In the preceding experiment, Diana Dolejsi and Gwilym Davies made two interesting discoveries: Pouring water into the Clever dripper before adding the coffee grinds creates a considerably faster drawdown, but it also reduces the extraction yield. They identified an opportunity to increase extraction yields of the water-first brews, which trailed those of the coffee-first brews, by grinding finer, without losing much effect on efficiency on the bar. From taste-testing the results of the experiment in Lesson 5.03, they had established a clear preference for the flavour of the water-first brews, finding them considerably less bitter. The goal of their next experiment was to see how much finer they could grind whilst matching the average drawdown times of the coffee-first method.
To begin with, they retested the initial coffee-first approach and again observed a significantly faster drawdown time for the water-first approach. But the next thing they learned surprised us all. They used a popular hand coffee grinder for this experiment which has a grind-adjustment mechanism calibrated as follows:
The Comandante grind adjustment mechanism: Twisting the black dial moves the blades farther apart.
The Comandante grind-adjustment mechanism, The fewer the number of clicks away from the zero setting (where the blades are touching), the finer the grind. The manufacturer recommends 10–15 clicks for espresso, 22–32 clicks for a pour-over filter coffee; and 25–30 clicks for cupping and French press. Image kindly supplied by Comandante Grinder.
Gwilym described his experiences of dialing in for the water-first approach:
‘I was shocked at just how much finer we were able to grind — from 31 clicks on the Comandante to 19. The clicks are pretty much linear, so almost half the grind size.’

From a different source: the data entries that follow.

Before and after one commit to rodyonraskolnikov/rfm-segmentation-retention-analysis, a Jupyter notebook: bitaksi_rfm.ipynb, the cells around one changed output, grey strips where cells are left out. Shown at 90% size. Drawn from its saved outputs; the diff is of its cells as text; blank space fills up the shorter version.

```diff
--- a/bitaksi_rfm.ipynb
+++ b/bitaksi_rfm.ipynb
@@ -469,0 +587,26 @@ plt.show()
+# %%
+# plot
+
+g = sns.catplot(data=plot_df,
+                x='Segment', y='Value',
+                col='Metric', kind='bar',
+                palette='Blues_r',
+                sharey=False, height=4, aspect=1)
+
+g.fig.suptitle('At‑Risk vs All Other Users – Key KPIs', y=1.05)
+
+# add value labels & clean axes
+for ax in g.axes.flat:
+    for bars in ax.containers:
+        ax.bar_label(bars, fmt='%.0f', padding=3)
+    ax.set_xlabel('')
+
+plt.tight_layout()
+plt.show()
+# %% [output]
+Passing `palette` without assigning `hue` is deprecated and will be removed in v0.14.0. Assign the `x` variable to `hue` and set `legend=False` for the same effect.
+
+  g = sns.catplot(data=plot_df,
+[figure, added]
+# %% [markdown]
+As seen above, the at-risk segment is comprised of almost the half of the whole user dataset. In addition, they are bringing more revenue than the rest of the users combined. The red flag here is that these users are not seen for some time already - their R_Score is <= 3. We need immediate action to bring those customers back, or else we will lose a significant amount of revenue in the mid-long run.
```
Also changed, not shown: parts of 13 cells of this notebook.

Below are the results of their tests. They show a direct correlation between a finer grind and both a higher TDS and a longer drawdown time.